From the above equations, we solve for the reaction force at point B (the right support). In our example, this works out to be 2.5 kN in an upward direction. Now, if we take the sum of the forces in the y (vertical) direction, we find that support A (the left support) is also given as 2.5 kN.
Step 2: Consider one of the Supports:
Now that we have the reaction forces we can start the analysis of the rest of this truss structure. Firstly, we look to one of our known forces - in this case we will consider the left support reaction of +2.5 kN. Since we know this force occurs at this point, we will consider just this point in isolation. We repeat this process a number of times, so it is important to practice and learn the process in order to have a good grasp on how to solve axial forces in truss structures. So again, consider the first point at the support:
Zooming into this point, we see all the known forces acting on this point. From statics, we know that the forces in the x and y direction both must sum to zero. Accordingly, if we know that there is a upward vertical force, then there must be a downward force to counter act it. Since we already have the value of an upward facing force, then we will try to evaluate member number 1 first.

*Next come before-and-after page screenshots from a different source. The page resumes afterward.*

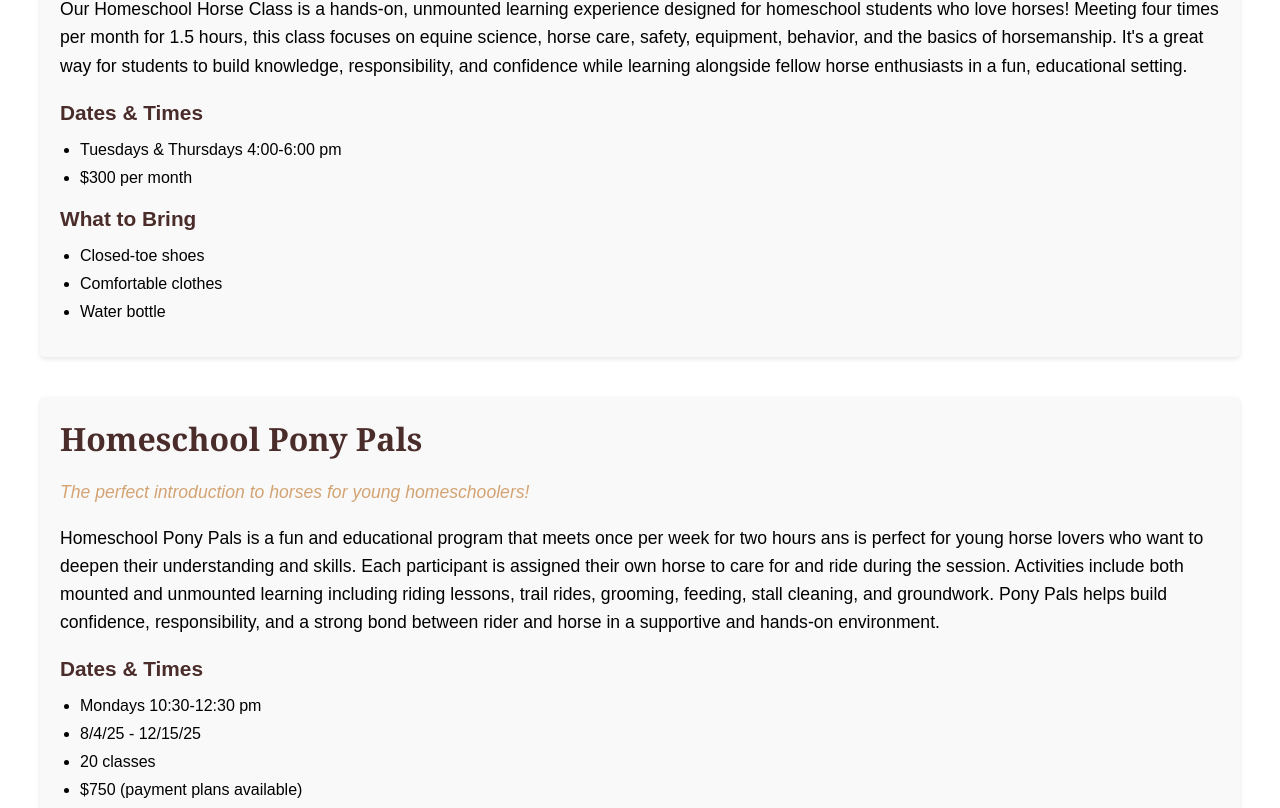
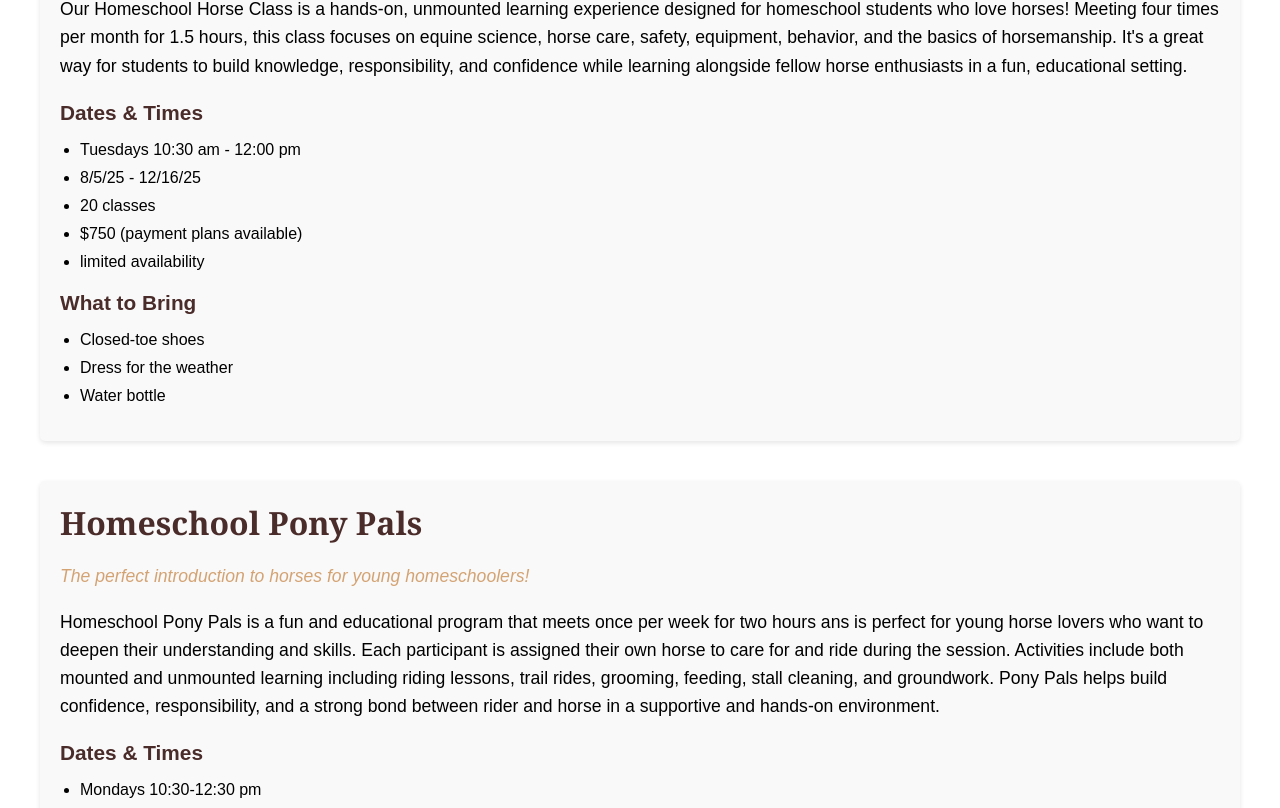
Before and after one commit to harrisonoakess/SCEEP, a React (Create React App) app in the folder client/: page /homeschool-programs in a window 1280 px wide. Shown: the part 392-1200 px from the top of the page. Built offline with nearby package versions, Linux system fonts and the light colour scheme.

Commit message:
changes to programs

```diff
--- a/client/src/components/Header.js
+++ b/client/src/components/Header.js
@@ -6,7 +6,7 @@ function Header() {
   return (
     <header className="header">
       <div className="header-content">
-        <h1>Silver Creek Equestrian Education</h1>
+        <h1>Silver Creek Equestrian Education Program</h1>
         <p>Snowflake, Arizona</p>
         <nav className="nav-menu">
           <ul>
--- a/client/src/pages/HomeschoolPrograms.js
+++ b/client/src/pages/HomeschoolPrograms.js
@@ -58,12 +58,15 @@ const HomeschoolPrograms = () => {
                     responsibility, and confidence while learning alongside fellow horse enthusiasts in
                     a fun, educational setting."
         dates={[
-            "Tuesdays & Thursdays 4:00-6:00 pm",
-            "$300 per month"
+          "Tuesdays 10:30 am - 12:00 pm",
+          "8/5/25 - 12/16/25",
+          "20 classes",
+          "$750 (payment plans available)",
+          "limited availability",
         ]}
         whatToBring={[
           "Closed-toe shoes",
-          "Comfortable clothes",
+          "Dress for the weather",
           "Water bottle"
         ]}
       />
@@ -81,22 +84,22 @@ const HomeschoolPrograms = () => {
                     horse in a supportive and hands-on environment."
         dates={[
           "Mondays 10:30-12:30 pm",
-          "8/4/25 - 12/15/25",
-          "20 classes",
-          "$750 (payment plans available)",
+          "August - May",
+          "4 classes per month",
+          "$150 per month",
           "limited availability",
 
-          "Wednesays 10:30-12:30 pm",
-          "8/6/25 - 12/17/25",
-          "20 classes",
-          "$750 (payment plans available)",
+          "Wednesday 10:30-12:30 pm",
+          "August - May",
+          "4 classes per month",
+          "$150 per month",
           "limited availability",
-
         ]}
         whatToBring={[
           "Long pants",
           "Closed-toe shoes or boots",
-          "Water bottle"
+          "Water bottle",
+          "Dress for the weather",
         ]}
       />
     </div>
--- a/client/src/pages/Programs.js
+++ b/client/src/pages/Programs.js
@@ -62,30 +62,12 @@ const Programs = () => {
       </div>
 
       <ProgramSection
-        id="homeschool-horse-class"
-        title="Homeschool Horse Class"
-        tagline="Saddle up and start your horse journey—fun for all ages!"
-        description="Our Homeschool Horse Class is a hands-on, unmounted learning experience designed for homeschool students who love horses! Meeting four times per month for 1.5 hours, this class focuses on equine science, horse care, safety, equipment, behavior, and the basics of horsemanship. It's a great way for students to build knowledge, responsibility, and confidence while learning alongside fellow horse enthusiasts in a fun, educational setting."
-        dates={[
-          "Meets 4 times per month, 1.5 hours per session",
-          "Contact us for current schedule and pricing",
-        ]}
-        whatToBring={[
-          "Comfortable clothing suitable for working with horses",
-          "Closed-toe shoes",
-          "Water bottle",
-        ]}
-        // imageLeft="/assets/images/homeschool-horse-class-left.jpg"
-        // imageRight="/assets/images/homeschool-horse-class-right.jpg"
-      />
-
-      <ProgramSection
         id="day-at-the-farm"
         title="Day at the Farm with Horses"
         tagline="Saddle up and start your horse journey—fun for all ages!"
         description="Spend a fun-filled 3 hours at the farm getting to know our amazing horses! This hands-on experience includes a riding lesson, horse care activities, and plenty of time to connect with the animals in a relaxed, supportive environment. Whether you're new to horses or just want more time in the barn, 'Day at the Farm' is a perfect way to learn, explore, and enjoy the magic of horses."
         dates={[
-          "Contact us for current schedule",
+          "Fall schedule will be posted in August",
           "3 hours per session ($50 per day)",
         ]}
         whatToBring={[
```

Here we require some knowledge of vectors. It is important to remember that all the forces must sum to zero for both the x and y direction. In our example, the horizontal distance is 3m while the vertical is 5m - leaving us with the hypotenuse equal to approximately 5.83 m. Using this, we can deduce that the normal force component of member 1 is equal to (5.83)/(5) times the vertical force of 2.5 kN. This equates to 2.92 kN, and MUST be a downward acting force if the point is to stay stationary.
Member 2 can be calculated in much the same way. If we know that member 1 is acting downwards, then we know it must also acting to the left. Accordingly, we know member 2 must be generating a force that is pulling the point to the right to maintain the forces in the x direction. This value is calculated by (3/5.83) x 2.92 kN and is equal to 1.51 kN.
Step 3: Move to another point:
Having calculated the internal forces of the first member in our truss, we will now look to another point to repeat the process:
Again, we will zoom into the point of reference and consider all the known forces acting on the point:
Much the same way as before, if we sum the known vertical component of the 2.92 kN member (2.5 kN in the vertical direction) and the - 5kN downward force, then we have excess in the downard direction of 2.5 kN (5 - 2.5). Accordingly, we know that member 1 must be be causing a force in the upwards direction to keep the point static. This force must have a vertical component of 2.5 kN, and since it is at the same angle as the previous member, then the internal axial force must also be 2.92 kN.
Now we consider the forces in the x direction. In this point, all the vertical force from member 1 is resisting the vertical force of the previously calculated member. This means the sum of forces in the x direction is already zero. Accordingly, there can be no force in Member 2 or else the point will become unbalanced and no longer static.
Step 4: Move to another point:
Looking at this point, we can see there is a special case. In this situation, any force pushing up will have no possible resisting action, as there is no other member that is able to provide a downward force to keep the point static. Accordingly, since the sum of forces must be zero, that member can have no force associated with it. It therefore has no force in it and is known as a Zero Member.
Again, if we look at summing the forces in the x direction, we can see there is only one member that has any force in the x direction. Accordingly, this must also have 0 axial force in order for the sum of forces to equal zero.
Finally, we end up with the following result for our truss. We can see all the resulting axial forces inside the member, and the reactions at the supports. The following result was taken from our Free Truss Calculator - give it a go, it's Free!
- Always Start by calculating reactions at supports
- Pick a point with a known force and look at in isolation
- Use vector geometry and sum of forces = 0 to solv the other member forces
- Repeat process untill all members are solved
- Remember to look out for Zero Members